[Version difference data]
═══

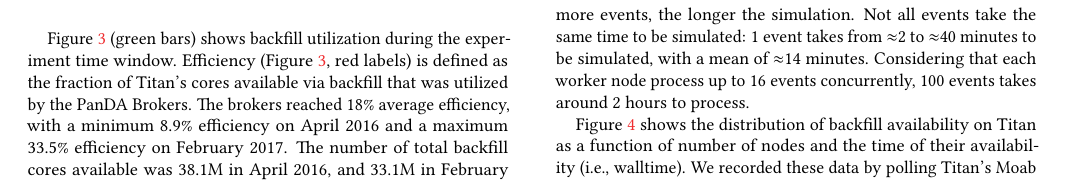
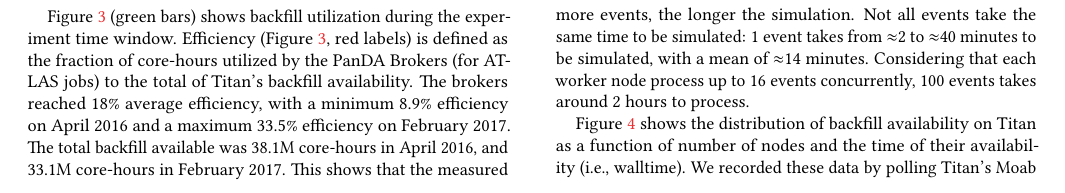
Before and after one commit to ATLAS-Titan/PanDA-WMS-paper, a LaTeX paper (paper.tex, which reads overall.tex): part of page 6 of 15, cut so that both start at the same text. Compiled offline with pdfLaTeX.

Commit message:
minor fixes in Section 4.

```diff
--- a/overall.tex
+++ b/overall.tex
@@ -37,14 +37,15 @@ February 2017.
 \end{figure}
 
 Figure~\ref{fig:backfill-utilization} (green bars) shows backfill utilization
-during the experiment time window. Efficiency
-(Figure~\ref{fig:backfill-utilization}, red labels) is defined as the fraction
-of Titan’s cores available via backfill that was utilized by the PanDA Brokers.
-The brokers reached 18\% average efficiency, with a minimum 8.9\% efficiency on
-April 2016 and a maximum 33.5\% efficiency on February 2017. The number of total
-backfill cores available was 38.1M in April 2016, and 33.1M in February 2017.
-This shows that the measured difference in efficiency did not depend on a
-comparable difference in total backfill availability.
+during the experiment time window.  Efficiency
+(Figure~\ref{fig:backfill-utilization}, red labels) is defined as the fraction of core-hours utilized by
+the PanDA Brokers (for ATLAS jobs) to the total of Titan’s backfill
+availability. The brokers reached 18\% average efficiency, with a minimum
+8.9\% efficiency on April 2016 and a maximum 33.5\% efficiency on February
+2017. The total backfill available was 38.1M core-hours in April 2016,
+and 33.1M core-hours in February 2017. This shows that the measured difference in
+efficiency did not depend on a comparable difference in total backfill
+availability.
 
 \mtnote{Elaborate further and put it at the end, after giving several of the
 measurements we would need. ``Currently, this measure of efficiency is being
```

═══

**Problem:**
Search the data above for the word "February", then gather each line in which it appears.

**Task output:**
@@ -37,14 +37,15 @@ February 2017.
-April 2016 and a maximum 33.5\% efficiency on February 2017. The number of total
-backfill cores available was 38.1M in April 2016, and 33.1M in February 2017.
+8.9\% efficiency on April 2016 and a maximum 33.5\% efficiency on February
+and 33.1M core-hours in February 2017. This shows that the measured difference in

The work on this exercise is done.